Thursday afternoon, the Big Ten confirmed reports that it will be going with a conference-only football schedule for the 2020 season.  All other fall sports are impacted in the same way.

In television appearances following the announcement, the B1G’s commissioner didn’t put a positive spin on football’s immediate future.

“One thing we have to realize is that this is not a fait accompli that we’re going to have sports in the fall,” Kevin Warren flatly stated. “We may not have sports in the fall, we may not have a college football season in the Big Ten. …

“We made a vow early on that, first and foremost, we would put the health, the safety and the wellness of our student-athletes at the center of all of our decisions.

Gene Smith was equally pessimistic.

“I can’t reiterate enough the fact that we might not play,” the Ohio State athletic director said in discussing football in 2020. “We just might not, and I think people need to understand that.”

It’s expected that other Power Five conferences will follow the lead of the Big Ten.  In the coming days, both the ACC and Pac-12 will most likely announce a conference-only football schedule.  The lone exception will be the ACC including Notre Dame, which already has six games against the conference on its 2020 slate, in any revamped schedule.
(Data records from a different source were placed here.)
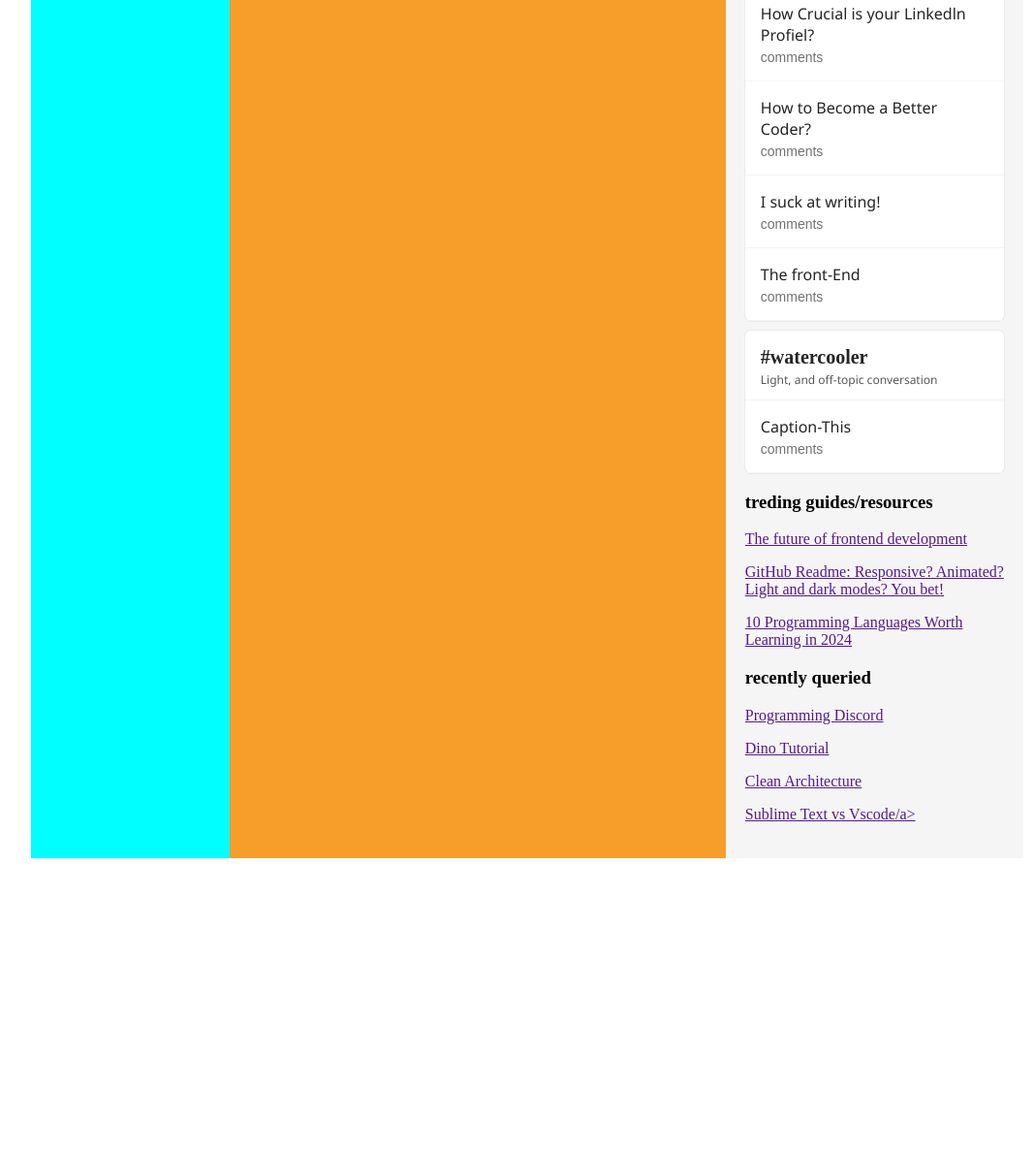
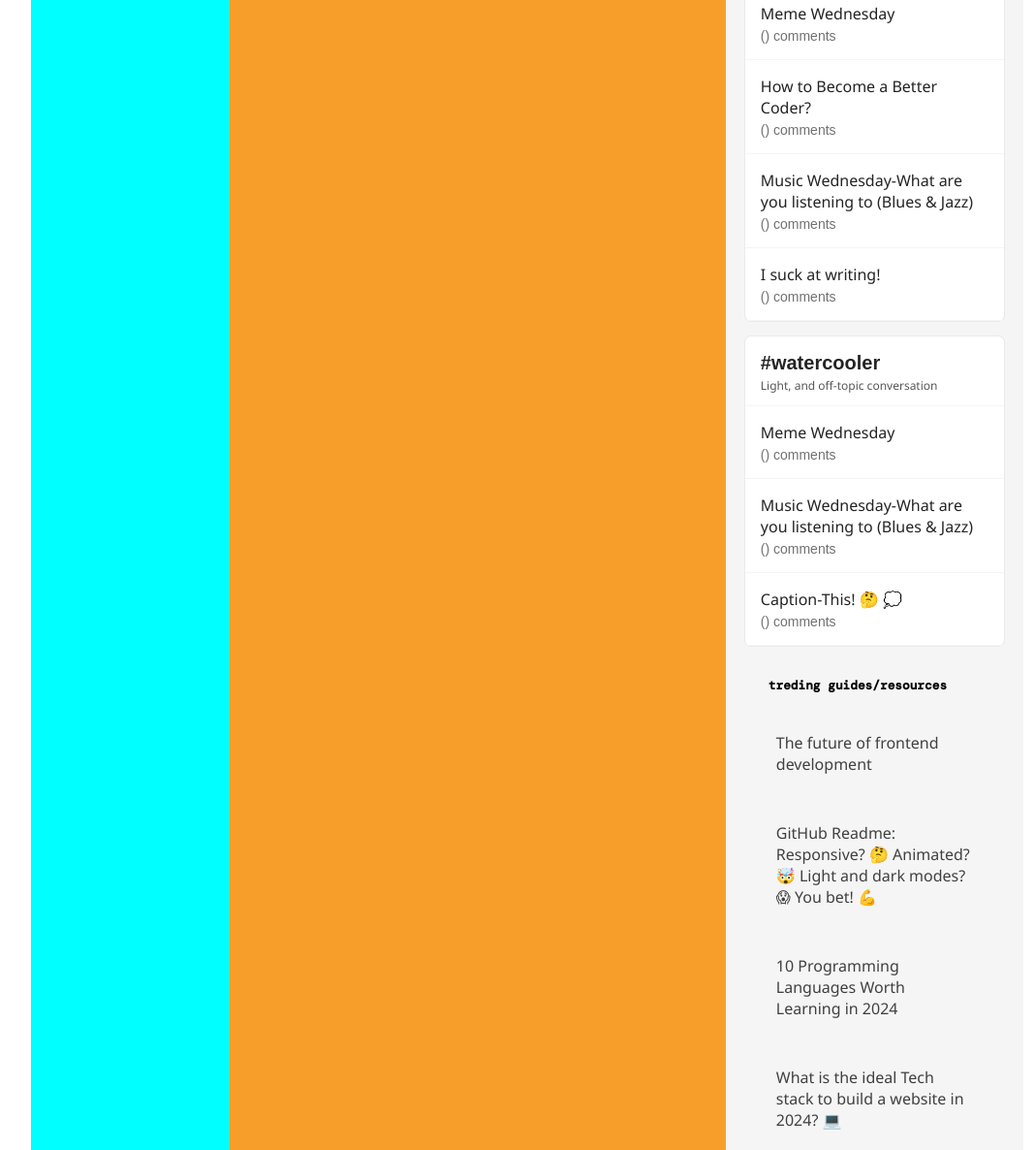
Before and after one commit to JosephColin57/ProyectDevto, a plain HTML site: page index.html in a window 1280 px wide. Shown: the part 189-1375 px from the top of the page at 97% size, without its empty margins (96-1164 px from the left). Before the commit the page ends 1074 px from the top, so only its background shows below. Drawn offline with nearby package versions, Linux system fonts and the light colour scheme; a web font is replaced by a local one.

Commit message:
final changes in right column

```diff
--- a/index.html
+++ b/index.html
@@ -28,20 +28,20 @@
                     <p class="txt2">Discussion threads targeting the whole community</p>
                 </header>
                 <div class="artLink">
-                    <h3><a href="" class="txt3">How Crucial is your Linkedln Profiel?</a></h3>
-                    <p class="txt4">comments</p>
+                    <h3><a href="" class="txt3">Meme Wednesday</a></h3>
+                    <p class="txt4">() comments</p>
                 </div>
                 <div class="artLink">
                     <h3><a href="" class="txt3" >How to Become a Better Coder?</a></h3>
-                    <p class="txt4">comments</p>
+                    <p class="txt4">() comments</p>
+                </div>
+                <div class="artLink">
+                    <h3><a href="" class="txt3">Music Wednesday-What are you listening to (Blues & Jazz)</a></h3>
+                    <p class="txt4">() comments</p>
                 </div>
                 <div class="artLink">
                     <h3><a href="" class="txt3">I suck at writing!</a></h3>
-                    <p class="txt4">comments</p>
-                </div>
-                <div class="artLink">
-                    <h3><a href="" class="txt3">The front-End</a></h3>
-                    <p class="txt4">comments</p>
+                    <p class="txt4">() comments</p>
                 </div>
              </section>
              <section class="watercooler2">
@@ -50,22 +50,49 @@
                     <p class="txt2">Light, and off-topic conversation</p>
                 </header>
                 <div class="artLink">
-                    <h3><a href="" class="txt3">Caption-This</a></h3>
-                    <p class="txt4">comments</p>
+                    <h3><a href="" class="txt3">Meme Wednesday</a></h3>
+                    <p class="txt4">() comments</p>
+                </div>
+                <div class="artLink">
+                    <h3><a href="" class="txt3">Music Wednesday-What are you listening to (Blues & Jazz)</a></h3>
+                    <p class="txt4">() comments</p>
+                </div>
+                <div class="artLink">
+                    <h3><a href="" class="txt3">Caption-This! &#129300; &#128173 </a></h3>
+                    <p class="txt4">() comments</p>
                 </div>
              </section>
-             <section class="guides3">
-                <h3 class="subtitle2">treding guides/resources</h3>
-                <p class="artLink2"><a href="">The future of frontend development</a></p>
-                <p class="artLink2"><a href="">GitHub Readme: Responsive? Animated? Light and dark modes? You bet!</a></p>
-                <p class="artLink2"><a href="">10 Programming Languages Worth Learning in 2024</a></p>
+
+             <section class="resources3">
+                <header class="headerD2">
+                    <h3 class="txt5">treding guides/resources</h3>
+                </header>
+                <div class="bodyResource">
+                    <p><a href="" class="artLink2">The future of frontend development</a></p>
+                    <p><a href="" class="artLink2">GitHub Readme:<br>Responsive? &#129300; Animated? &#129327 Light and dark modes? &#128561 You bet! &#128170 </a></p>
+                    <p><a href="" class="artLink2">10 Programming Languages Worth Learning in 2024</a></p>
+                    <p><a href="" class="artLink2">What is the ideal Tech stack to build a website in 2024? &#128187</a></p>
+                    <p><a href="" class="artLink2">Optimizing SQL Queries by 23x</a></p>
+                </div>
+
              </section>
-             <section class="recentlies4">
-                <h3 class="subtitle2">recently queried</h3>
-                <p class="artLink2"><a href="">Programming Discord</a></p>
-                <p class="artLink2"><a href="">Dino Tutorial</a></p>
-                <p class="artLink2"><a href="">Clean Architecture</a></p>
-                <p class="artLink2"><a href="">Sublime Text vs Vscode/a></p>
+             <section class="resources3">
+                <header class="headerD2">
+                    <h3 class="txt5">recently queried</h3>
+                </header>
+                <div class="bodyResource">
+                    <p ><a href="" class="artLink2">JavaScript Playground</a></p>
+                    <p ><a href="" class="artLink2">Exit Vim</a></p>
+                    <p ><a href="" class="artLink2">Programming Disccord</a></p>
+                    <p ><a href="" class="artLink2">Dino Tutorial</a></p>
+                    <p ><a href="" class="artLink2">Clean Architecture</a></p>
+                    <p ><a href="" class="artLink2">Sublime Text vs Vscode</a></p>
+                    <p ><a href="" class="artLink2">Coding Notes</a></p>
+                    <p ><a href="" class="artLink2">Windows Keyboard on Mac</a></p>
+                    <p ><a href="" class="artLink2">Best VSCode Themes</a></p>
+                    <p ><a href="" class="artLink2">Free Apis</a></p>
+                </div>
+
 
 
              </section>
--- a/sass/columnaDerecha.scss
+++ b/sass/columnaDerecha.scss
@@ -1,4 +1,5 @@
 @import url('https://fonts.googleapis.com/css2?family=Roboto:ital,wght@0,100;0,300;0,400;0,500;0,700;0,900;1,100;1,300;1,400;1,500;1,700;1,900&display=swap');
+@import url('https://fonts.googleapis.com/css2?family=DM+Mono:ital,wght@0,300;0,400;0,500;1,300;1,400;1,500&family=Roboto:ital,wght@0,100;0,300;0,400;0,500;0,700;0,900;1,100;1,300;1,400;1,500;1,700;1,900&display=swap');
 
 main{
     .derecha{
@@ -11,6 +12,10 @@ main{
             background: rgb(245, 245, 245);
             flex: 30%;
             padding: 20PX;
+            display: flex;
+            flex-direction: column;
+            justify-content: center;
+            gap: 1rem;
         }
         .discuss1{
             width: 100%;
@@ -20,7 +25,7 @@ main{
             border-radius: 0.375rem;
             display: flex;
             flex-direction: column;
-            margin-bottom: 10px;
+
         }
 
         .watercooler2{
@@ -31,7 +36,7 @@ main{
             border-radius: 0.375rem;
             display: flex;
             flex-direction: column;
-            margin-bottom: 10px;
+
         }
 
         .headerD1{
@@ -44,11 +49,15 @@ main{
             h2{
                 margin: 0;
                 .txt1{
+                    font-family:Arial, Helvetica, sans-serif ;
                     text-decoration: none;
                     font-size: 1.25rem;
                     line-height: 1.5;
                     font-weight: 700;
                     color: #242424;
+                }
+                .txt1:hover{
+                    color: rgb(1, 1, 167);
                 }
             }
             .txt2{
@@ -72,9 +81,12 @@ main{
                     font-size: 1rem;
                     margin: 0;
                 }
+                .txt3:hover{
+                    color: rgb(1, 1, 167);
+                }
             }
             .txt4{
-                font-family: Arial, Helvetica, sans-serif;
+                font-family: Arial, Helvetica, sans-serif ;
                 color: #717171;
                 font-size: 0.875rem;
                 padding-top: 0.25rem;
@@ -82,8 +94,38 @@ main{
             }
         }
 
+        .resources3{
+            width: 100%;
+            padding: 0 16px 16px 16px;
+            margin: 8px 0 16px 0;
+            border-bottom:  1px solid rgb(116, 116, 116);
+            .headerD2{
+                padding: 8px;
+                .txt5{
+                    font-size: 0.8em;
+                    font-weight: bold;
+                    font-family: "DM Mono", monospace;
+                    margin: 0;
+                }
+            }
+            .artLink2{
+                padding: 1rem;
+                border-bottom: 1px solid rgb(245, 245, 245);
+                color: rgb(64, 64, 64);
+                text-decoration: none;
+                text-align: left;
+                display: block;
+                box-sizing: border-box;
+                font-size: 1rem;
+                font-family: 'Segoe UI', Tahoma, Geneva, Verdana, sans-serif;
+                font-weight: 400;
+            }
+            .artLink2:hover{
+                background: white;
+                color: rgb(1, 1, 167);
+
+            }
+        }
 
     }
-
-
 }
```
Also changed, not shown: css/columnaDerecha.css, css/main.css, 2 other files.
The Big 12 and SEC are widely expected to kick the scheduling can down the road a bit longer, perhaps as late as the end of July.  In the end, however, both of those Power Fives are likely to come to the same scheduling conclusion.